Valve launches Steam Controller with PC-like trackpads
Last Friday Valve launched the Steam controller – a newly designed wireless device with dual trackpads that are meant to translate the feel of a mouse and keyboard to a handheld controller geared toward big-screen playing.
"We realized early on that our goals required a new kind of input technology -- one that could bridge the gap from the desk to the living room without compromises. So we spent a year experimenting with new approaches to input," Valve said in a statement on its Web site. The device has been designed using a new generation of haptic feedback, a technology which allows for motion input and vibration in standard controllers.

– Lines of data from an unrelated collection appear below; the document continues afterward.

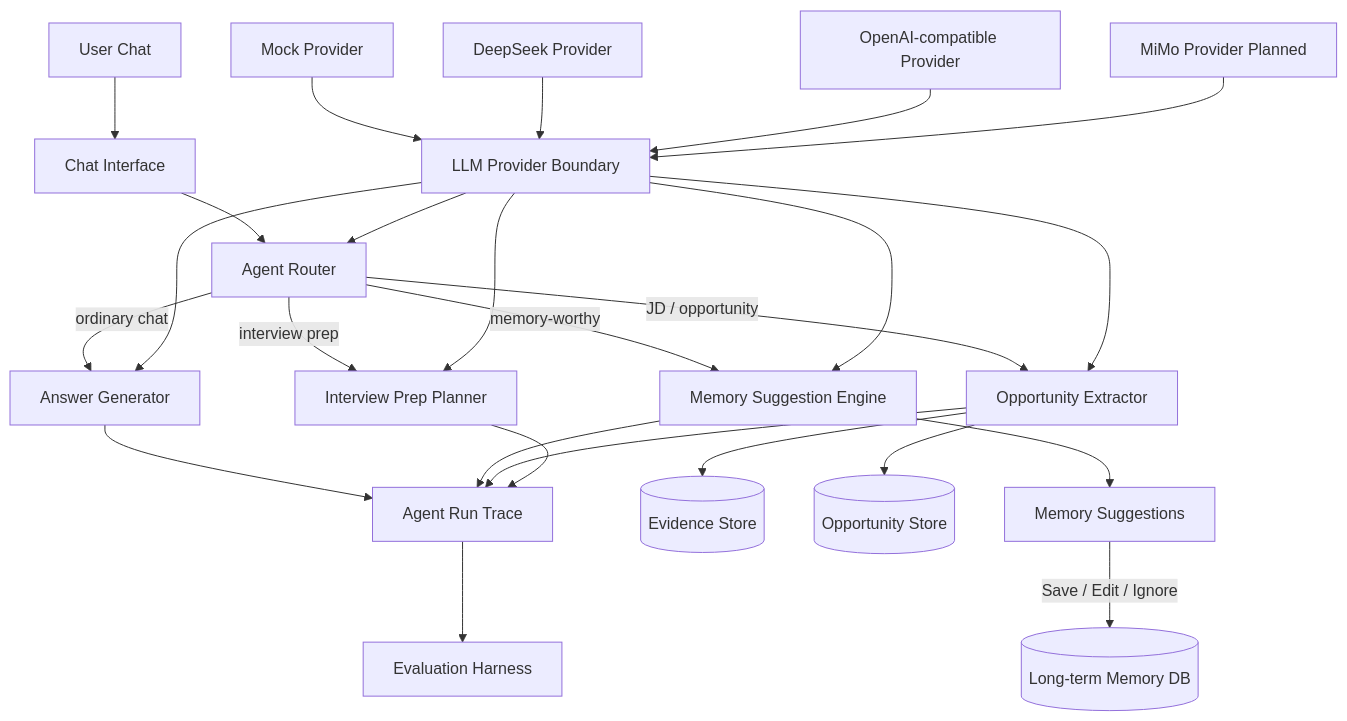
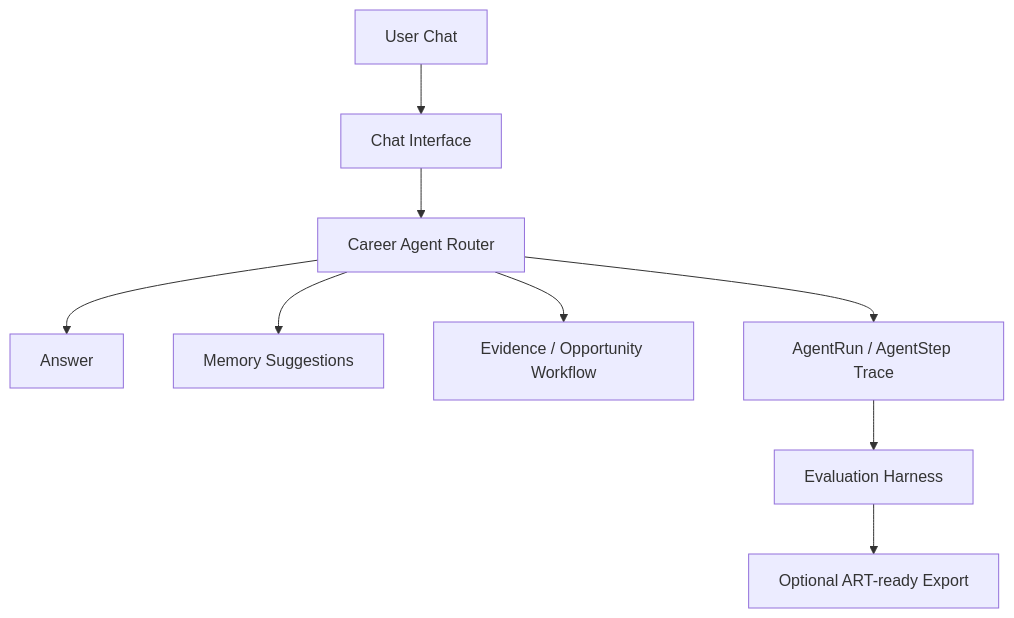
Before and after one commit to QingyangJiang/career-memory-agent-public: the diagram in README.md, drawn with Mermaid. The commit also changed other lines of this file and 10 other files, not shown here.

````diff
--- a/README.md
+++ b/README.md
@@ -209,34 +194,11 @@
 ```mermaid
 flowchart TD
     U[User Chat] --> C[Chat Interface]
-
-    C --> R[Agent Router]
-    R -->|ordinary chat| A[Answer Generator]
-    R -->|memory-worthy| M[Memory Suggestion Engine]
-    R -->|JD / opportunity| O[Opportunity Extractor]
-    R -->|interview prep| P[Interview Prep Planner]
-
-    M --> MS[Memory Suggestions]
-    MS -->|Save / Edit / Ignore| LM[(Long-term Memory DB)]
-
-    O --> E[(Evidence Store)]
-    O --> OP[(Opportunity Store)]
-
-    A --> T[Agent Run Trace]
-    M --> T
-    O --> T
-    P --> T
-
+    C --> R[Career Agent Router]
+    R --> A[Answer]
+    R --> M[Memory Suggestions]
+    R --> E[Evidence / Opportunity Workflow]
+    R --> T[AgentRun / AgentStep Trace]
     T --> EV[Evaluation Harness]
-
-    LLM[LLM Provider Boundary] --> R
-    LLM --> A
-    LLM --> M
-    LLM --> O
-    LLM --> P
-
-    MP[Mock Provider] --> LLM
-    DP[DeepSeek Provider] --> LLM
-    OAI[OpenAI-compatible Provider] --> LLM
-    MIMO[MiMo Provider Planned] --> LLM
+    EV --> ART[Optional ART-ready Export]
 ```
````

According to the company, the controllers will provide a wider range of more precise vibration and force through which game developers can deliver new modes of information to players "about speed, boundaries, thresholds, textures, action confirmations, or any other events about which game designers want players to be aware."
"It is a higher-bandwidth haptic information channel than exists in any other consumer product that we know of. As a parlor trick they can even play audio waveforms and function as speakers," Valve said.
Valve's beta test of its new Steam Machine prototypes will involve 300 users who will get their hands on machines later this year. The company is now working with an undisclosed number of hardware partners on finalized Steam consoles set to come to market some time next year, though it's unclear whether Valve will market its very own console or is simply using custom hardware for the testing phase.